  • glass­es;
  • pa­per nap­kins;
  • plas­tic bot­tle;
  • sil­i­cone hoses;
  • hot glue;
  • alu­minum wire;
  • nail;
  • sand­pa­per;
  • bat­tery pack with croc­o­dile clips;
  • pa­per clips.

Step-by-step in­struc­tions

Life­hack 1: To keep glass­es or a mir­ror from fog­ging up, just even­ly ap­ply some liq­uid soap to the sur­face, then re­move the ex­cess and pol­ish with a pa­per tow­el. They won't fog up for a long time!

Life­hack 2: To pump wa­ter out of any con­tain­er us­ing a bot­tle, you need to make holes in the cap and bot­tom of the bot­tle, thread sil­i­cone tubes through the holes, and seal. Low­er one tube into the con­tain­er, clamp the oth­er shut, then squeeze the bot­tle. As soon as wa­ter be­gins to fill the bot­tle, you can re­lease the sec­ond tube, through which the wa­ter will pour out.

Life­hack 3: A sim­ple elec­tro­mag­net can help in the search for met­al. Wind some cop­per wire around a nail, clean the con­tacts, and con­nect to a bat­tery pack us­ing croc­o­dile clips. The mag­net at­tracts met­al ob­jects!

Process de­scrip­tion

Life­hack 1: When hot steam touch­es a cool mir­ror, it fogs up due to the con­den­sa­tion of wa­ter va­por: a lot of tiny wa­ter droplets form on the sur­face of the glass.
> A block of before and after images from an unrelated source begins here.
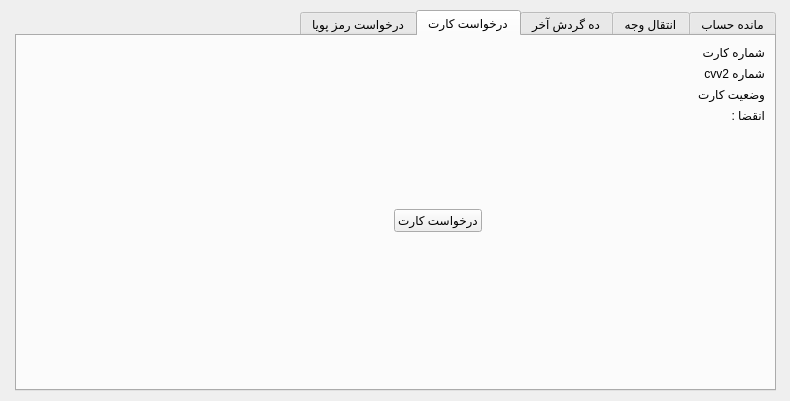
Above: accountdialog.ui from iliya-slpr/ap_project before the change. Below: the same form after it.
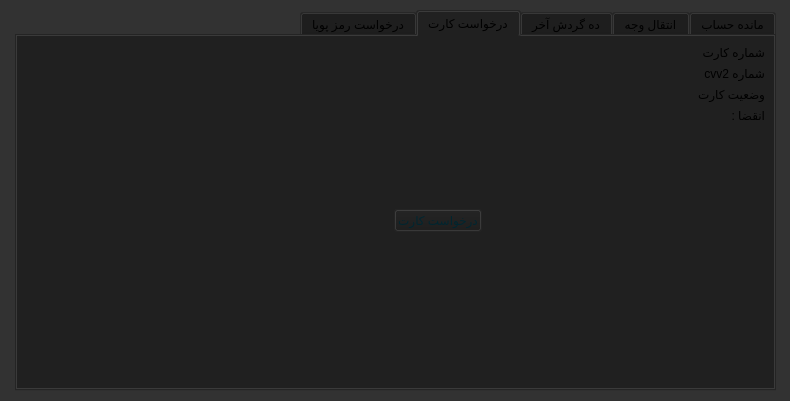
That is the form after the change. The open tabs and pages were chosen to show the change.

Diff of the .ui file:
```diff
--- a/accountdialog.ui
+++ b/accountdialog.ui
@@ -10,6 +10,178 @@
     <height>401</height>
    </rect>
   </property>
+  <property name="palette">
+   <palette>
+    <active>
+     <colorrole role="Button">
+      <brush brushstyle="SolidPattern">
+       <color alpha="255">
+        <red>25</red>
+        <green>25</green>
+        <blue>25</blue>
+       </color>
+      </brush>
+     </colorrole>
+     <colorrole role="Text">
+      <brush brushstyle="SolidPattern">
+       <color alpha="255">
+        <red>0</red>
+        <green>177</green>
+        <blue>231</blue>
+       </color>
+      </brush>
+     </colorrole>
+     <colorrole role="ButtonText">
+      <brush brushstyle="SolidPattern">
+       <color alpha="255">
+        <red>0</red>
+        <green>37</green>
+        <blue>47</blue>
+       </color>
+      </brush>
+     </colorrole>
+     <colorrole role="Base">
+      <brush brushstyle="SolidPattern">
+       <color alpha="255">
+        <red>57</red>
+        <green>57</green>
+        <blue>57</blue>
+       </color>
+      </brush>
+     </colorrole>
+     <colorrole role="Window">
+      <brush brushstyle="SolidPattern">
+       <color alpha="255">
+        <red>50</red>
+        <green>50</green>
+        <blue>50</blue>
+       </color>
+      </brush>
+     </colorrole>
+     <colorrole role="PlaceholderText">
+      <brush brushstyle="SolidPattern">
+       <color alpha="128">
+        <red>0</red>
+        <green>177</green>
+        <blue>231</blue>
+       </color>
+      </brush>
+     </colorrole>
+    </active>
+    <inactive>
+     <colorrole role="Button">
+      <brush brushstyle="SolidPattern">
+       <color alpha="255">
+        <red>25</red>
+        <green>25</green>
+        <blue>25</blue>
+       </color>
+      </brush>
+     </colorrole>
+     <colorrole role="Text">
+      <brush brushstyle="SolidPattern">
+       <color alpha="255">
+        <red>0</red>
+        <green>177</green>
+        <blue>231</blue>
+       </color>
+      </brush>
+     </colorrole>
+     <colorrole role="ButtonText">
+      <brush brushstyle="SolidPattern">
+       <color alpha="255">
+        <red>0</red>
+        <green>37</green>
+        <blue>47</blue>
+       </color>
+      </brush>
+     </colorrole>
+     <colorrole role="Base">
+      <brush brushstyle="SolidPattern">
+       <color alpha="255">
+        <red>57</red>
+        <green>57</green>
+        <blue>57</blue>
+       </color>
+      </brush>
+     </colorrole>
+     <colorrole role="Window">
+      <brush brushstyle="SolidPattern">
+       <color alpha="255">
+        <red>50</red>
+        <green>50</green>
+        <blue>50</blue>
+       </color>
+      </brush>
+     </colorrole>
+     <colorrole role="PlaceholderText">
+      <brush brushstyle="SolidPattern">
+       <color alpha="128">
+        <red>0</red>
+        <green>177</green>
+        <blue>231</blue>
+       </color>
+      </brush>
+     </colorrole>
+    </inactive>
+    <disabled>
+     <colorrole role="Button">
+      <brush brushstyle="SolidPattern">
+       <color alpha="255">
+        <red>25</red>
+        <green>25</green>
+        <blue>25</blue>
+       </color>
+      </brush>
+     </colorrole>
+     <colorrole role="Text">
+      <brush brushstyle="SolidPattern">
+       <color alpha="127">
+        <red>255</red>
+        <green>255</green>
+        <blue>255</blue>
+       </color>
+      </brush>
+     </colorrole>
+     <colorrole role="ButtonText">
+      <brush brushstyle="SolidPattern">
+       <color alpha="127">
+        <red>255</red>
+        <green>255</green>
+        <blue>255</blue>
+       </color>
+      </brush>
+     </colorrole>
+     <colorrole role="Base">
+      <brush brushstyle="SolidPattern">
+       <color alpha="255">
+        <red>50</red>
+        <green>50</green>
+        <blue>50</blue>
+       </color>
+      </brush>
+     </colorrole>
+     <colorrole role="Window">
+      <brush brushstyle="SolidPattern">
+       <color alpha="255">
+        <red>50</red>
+        <green>50</green>
+        <blue>50</blue>
+       </color>
+      </brush>
+     </colorrole>
+     <colorrole role="PlaceholderText">
+      <brush brushstyle="SolidPattern">
+       <color alpha="128">
+        <red>231</red>
+        <green>231</green>
+        <blue>231</blue>
+       </color>
+      </brush>
+     </colorrole>
+    </disabled>
+   </palette>
+  </property>
   <property name="windowTitle">
    <string>Dialog</string>
   </property>
```
Left out of the diff: 2 changed lines with no effect on the pictures.
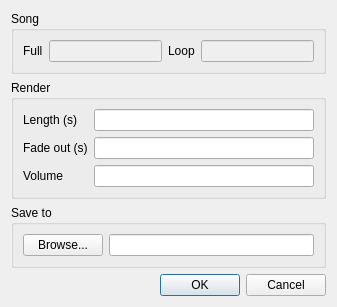
Above: src/editor/RenderDialog.ui from yuxshao/ptcollab before the change. Below: the same form after it.
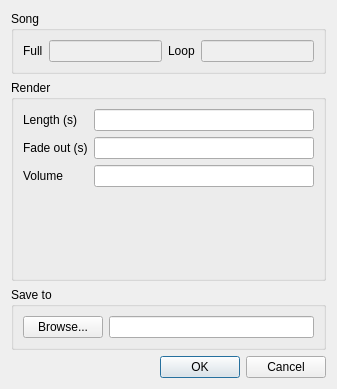
That is the form after the change. Icons and pictures are not drawn.

Commit message: tiny height thing idk

```diff
--- a/src/editor/RenderDialog.ui
+++ b/src/editor/RenderDialog.ui
@@ -7,7 +7,7 @@
     <x>0</x>
     <y>0</y>
     <width>337</width>
-    <height>255</height>
+    <height>389</height>
    </rect>
   </property>
   <property name="windowTitle">
```
The commit also changes 1 other file.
When soap is ap­plied to the sur­face, the sur­fac­tants that make up the soap re­main in a thin film and pre­vent the for­ma­tion of droplets.

Life­hack 2: In squeez­ing the bot­tle, you push air out of it. Due to elas­tic force, the bot­tle par­tial­ly ex­pands, and the pres­sure in the bot­tle de­creas­es. Wa­ter be­gins to force its way into the bot­tle, fill­ing it, and then pours out through the sec­ond tube.

Life­hack 3: An elec­tro­mag­net con­sists of a coil and a fer­ro­mag­net­ic core. A mag­net­ic field aris­es when elec­tric cur­rent pass­es through the wire, and the core am­pli­fies it, also ac­quir­ing mag­net­ic prop­er­ties.

You can get these and oth­er ex­per­i­ments in the MEL Physics sub­scrip­tion!